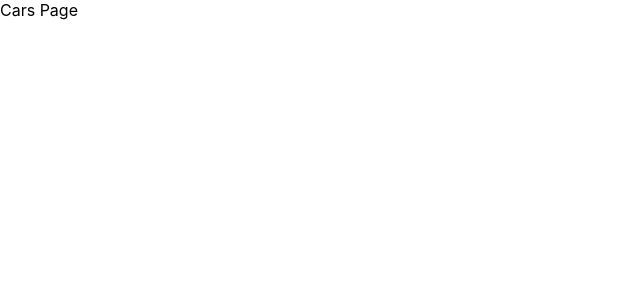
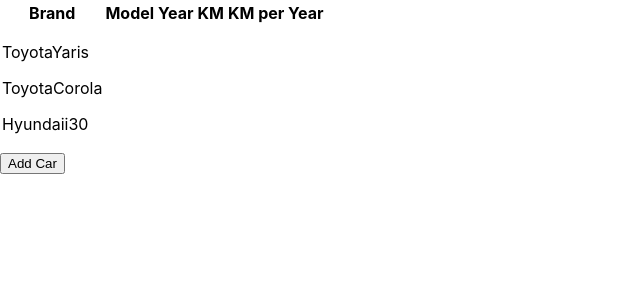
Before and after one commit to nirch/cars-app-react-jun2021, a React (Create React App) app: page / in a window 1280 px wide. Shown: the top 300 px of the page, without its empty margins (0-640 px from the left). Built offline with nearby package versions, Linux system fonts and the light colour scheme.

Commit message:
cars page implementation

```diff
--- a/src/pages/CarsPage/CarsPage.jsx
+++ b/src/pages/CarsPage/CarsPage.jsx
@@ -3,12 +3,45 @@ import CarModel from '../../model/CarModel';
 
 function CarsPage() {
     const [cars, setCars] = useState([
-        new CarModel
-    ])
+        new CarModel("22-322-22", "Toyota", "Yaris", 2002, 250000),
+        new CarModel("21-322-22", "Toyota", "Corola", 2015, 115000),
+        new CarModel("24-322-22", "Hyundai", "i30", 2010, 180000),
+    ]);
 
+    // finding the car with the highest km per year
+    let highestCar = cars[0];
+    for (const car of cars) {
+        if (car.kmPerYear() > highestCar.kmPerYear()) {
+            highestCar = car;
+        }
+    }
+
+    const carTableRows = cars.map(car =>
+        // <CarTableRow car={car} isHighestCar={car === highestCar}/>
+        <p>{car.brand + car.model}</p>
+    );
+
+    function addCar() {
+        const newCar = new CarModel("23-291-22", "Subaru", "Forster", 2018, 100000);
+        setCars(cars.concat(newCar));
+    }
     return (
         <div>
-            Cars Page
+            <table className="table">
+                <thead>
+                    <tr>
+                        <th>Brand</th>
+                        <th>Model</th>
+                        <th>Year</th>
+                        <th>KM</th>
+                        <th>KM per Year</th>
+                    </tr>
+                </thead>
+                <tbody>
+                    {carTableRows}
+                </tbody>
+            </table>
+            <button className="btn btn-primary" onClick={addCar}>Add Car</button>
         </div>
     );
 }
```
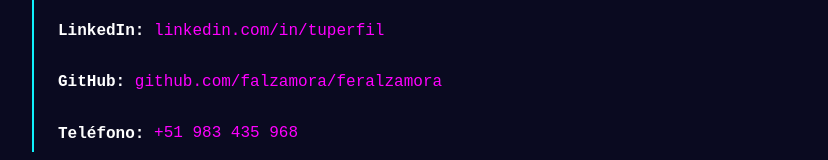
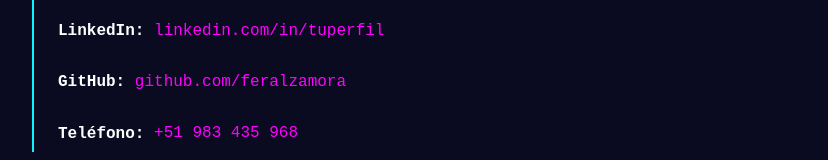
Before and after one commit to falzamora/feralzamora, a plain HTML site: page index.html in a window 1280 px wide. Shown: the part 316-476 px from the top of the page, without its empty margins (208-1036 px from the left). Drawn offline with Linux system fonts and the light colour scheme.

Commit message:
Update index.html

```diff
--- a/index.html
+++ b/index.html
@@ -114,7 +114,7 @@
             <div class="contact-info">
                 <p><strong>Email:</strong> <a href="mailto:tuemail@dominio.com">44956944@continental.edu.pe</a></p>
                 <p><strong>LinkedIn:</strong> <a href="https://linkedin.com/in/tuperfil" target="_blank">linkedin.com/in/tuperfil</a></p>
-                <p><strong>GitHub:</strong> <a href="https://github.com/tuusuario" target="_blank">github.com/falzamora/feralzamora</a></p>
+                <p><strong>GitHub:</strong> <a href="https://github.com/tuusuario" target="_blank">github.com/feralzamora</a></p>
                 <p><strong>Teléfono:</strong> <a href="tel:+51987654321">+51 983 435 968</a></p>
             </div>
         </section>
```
──────
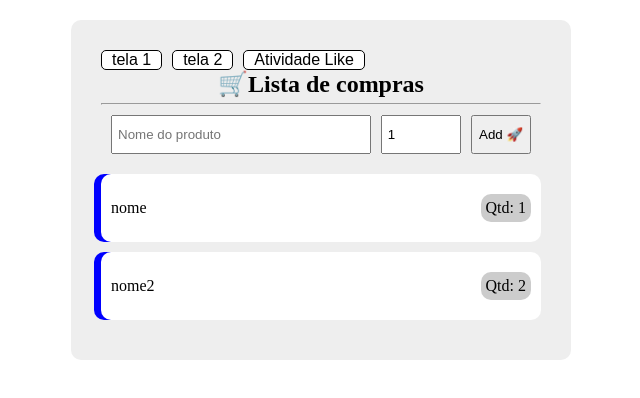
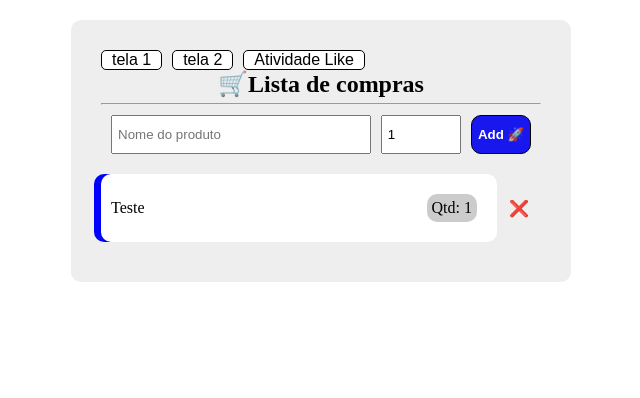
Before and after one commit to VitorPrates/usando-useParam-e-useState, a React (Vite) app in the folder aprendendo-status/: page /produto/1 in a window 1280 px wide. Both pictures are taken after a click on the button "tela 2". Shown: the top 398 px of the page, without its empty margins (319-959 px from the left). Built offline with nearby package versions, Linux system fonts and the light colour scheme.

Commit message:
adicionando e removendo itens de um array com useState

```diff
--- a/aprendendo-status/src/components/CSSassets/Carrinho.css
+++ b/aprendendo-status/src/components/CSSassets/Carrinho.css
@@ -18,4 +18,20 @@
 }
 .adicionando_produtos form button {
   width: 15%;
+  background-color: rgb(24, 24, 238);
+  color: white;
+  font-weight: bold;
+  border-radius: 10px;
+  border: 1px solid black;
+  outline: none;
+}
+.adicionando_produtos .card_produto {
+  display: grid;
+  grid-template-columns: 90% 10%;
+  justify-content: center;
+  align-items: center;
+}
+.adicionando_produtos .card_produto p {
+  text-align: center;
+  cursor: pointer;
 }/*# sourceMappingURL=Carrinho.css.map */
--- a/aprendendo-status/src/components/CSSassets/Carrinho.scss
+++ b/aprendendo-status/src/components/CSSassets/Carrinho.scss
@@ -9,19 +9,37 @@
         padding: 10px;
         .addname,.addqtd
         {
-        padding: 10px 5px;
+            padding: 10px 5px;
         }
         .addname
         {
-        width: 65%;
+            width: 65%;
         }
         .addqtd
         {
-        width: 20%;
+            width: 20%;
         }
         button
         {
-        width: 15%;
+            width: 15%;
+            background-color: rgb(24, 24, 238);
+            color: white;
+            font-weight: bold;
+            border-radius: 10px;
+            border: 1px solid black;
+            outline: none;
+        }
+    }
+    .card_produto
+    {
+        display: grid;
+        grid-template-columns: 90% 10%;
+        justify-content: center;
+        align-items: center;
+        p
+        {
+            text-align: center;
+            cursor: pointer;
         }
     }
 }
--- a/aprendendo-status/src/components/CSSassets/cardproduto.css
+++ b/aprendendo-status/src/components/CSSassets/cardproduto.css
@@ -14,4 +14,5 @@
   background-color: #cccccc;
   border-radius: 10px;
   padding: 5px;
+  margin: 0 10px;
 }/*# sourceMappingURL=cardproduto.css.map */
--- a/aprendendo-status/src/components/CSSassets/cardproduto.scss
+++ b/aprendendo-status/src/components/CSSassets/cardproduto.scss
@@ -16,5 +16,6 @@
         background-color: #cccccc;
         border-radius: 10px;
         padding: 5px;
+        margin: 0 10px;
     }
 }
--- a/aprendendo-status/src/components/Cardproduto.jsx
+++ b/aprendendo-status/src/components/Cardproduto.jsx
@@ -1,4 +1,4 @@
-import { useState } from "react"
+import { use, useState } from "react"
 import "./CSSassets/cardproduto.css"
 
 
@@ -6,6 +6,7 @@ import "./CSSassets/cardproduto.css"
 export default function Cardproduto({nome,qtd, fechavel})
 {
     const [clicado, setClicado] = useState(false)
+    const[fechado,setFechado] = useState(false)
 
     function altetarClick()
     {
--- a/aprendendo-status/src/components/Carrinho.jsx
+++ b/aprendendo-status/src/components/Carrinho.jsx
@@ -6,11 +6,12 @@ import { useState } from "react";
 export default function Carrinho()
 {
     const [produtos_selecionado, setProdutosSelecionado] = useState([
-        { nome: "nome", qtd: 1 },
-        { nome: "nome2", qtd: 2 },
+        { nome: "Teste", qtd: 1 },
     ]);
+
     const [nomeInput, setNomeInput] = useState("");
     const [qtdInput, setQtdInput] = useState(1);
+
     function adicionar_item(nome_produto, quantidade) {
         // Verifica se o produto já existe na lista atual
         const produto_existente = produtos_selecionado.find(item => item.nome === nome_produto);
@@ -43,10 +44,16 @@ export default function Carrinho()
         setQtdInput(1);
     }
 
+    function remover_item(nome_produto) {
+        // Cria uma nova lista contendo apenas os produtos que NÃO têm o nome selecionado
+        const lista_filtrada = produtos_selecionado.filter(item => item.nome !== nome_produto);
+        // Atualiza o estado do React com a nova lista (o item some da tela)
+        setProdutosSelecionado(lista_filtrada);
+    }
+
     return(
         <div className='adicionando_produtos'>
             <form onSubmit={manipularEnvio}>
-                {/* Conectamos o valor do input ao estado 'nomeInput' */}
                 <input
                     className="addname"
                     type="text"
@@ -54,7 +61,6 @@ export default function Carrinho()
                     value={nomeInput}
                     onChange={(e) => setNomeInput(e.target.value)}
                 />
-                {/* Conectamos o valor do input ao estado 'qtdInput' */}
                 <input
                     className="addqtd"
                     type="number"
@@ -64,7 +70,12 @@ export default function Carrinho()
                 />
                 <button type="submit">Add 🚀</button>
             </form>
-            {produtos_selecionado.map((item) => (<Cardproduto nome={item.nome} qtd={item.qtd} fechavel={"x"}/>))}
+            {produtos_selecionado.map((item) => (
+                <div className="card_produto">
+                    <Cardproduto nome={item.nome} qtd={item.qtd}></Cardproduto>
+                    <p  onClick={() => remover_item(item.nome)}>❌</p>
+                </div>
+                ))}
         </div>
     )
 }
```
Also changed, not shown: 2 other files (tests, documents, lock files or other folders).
──────
:: AIM OF THE TASK ::
Scan the entries above for the string "addname", and copy every line where it turns up.

:: REPLY ::
         .addname,.addqtd
         .addname
                     className="addname"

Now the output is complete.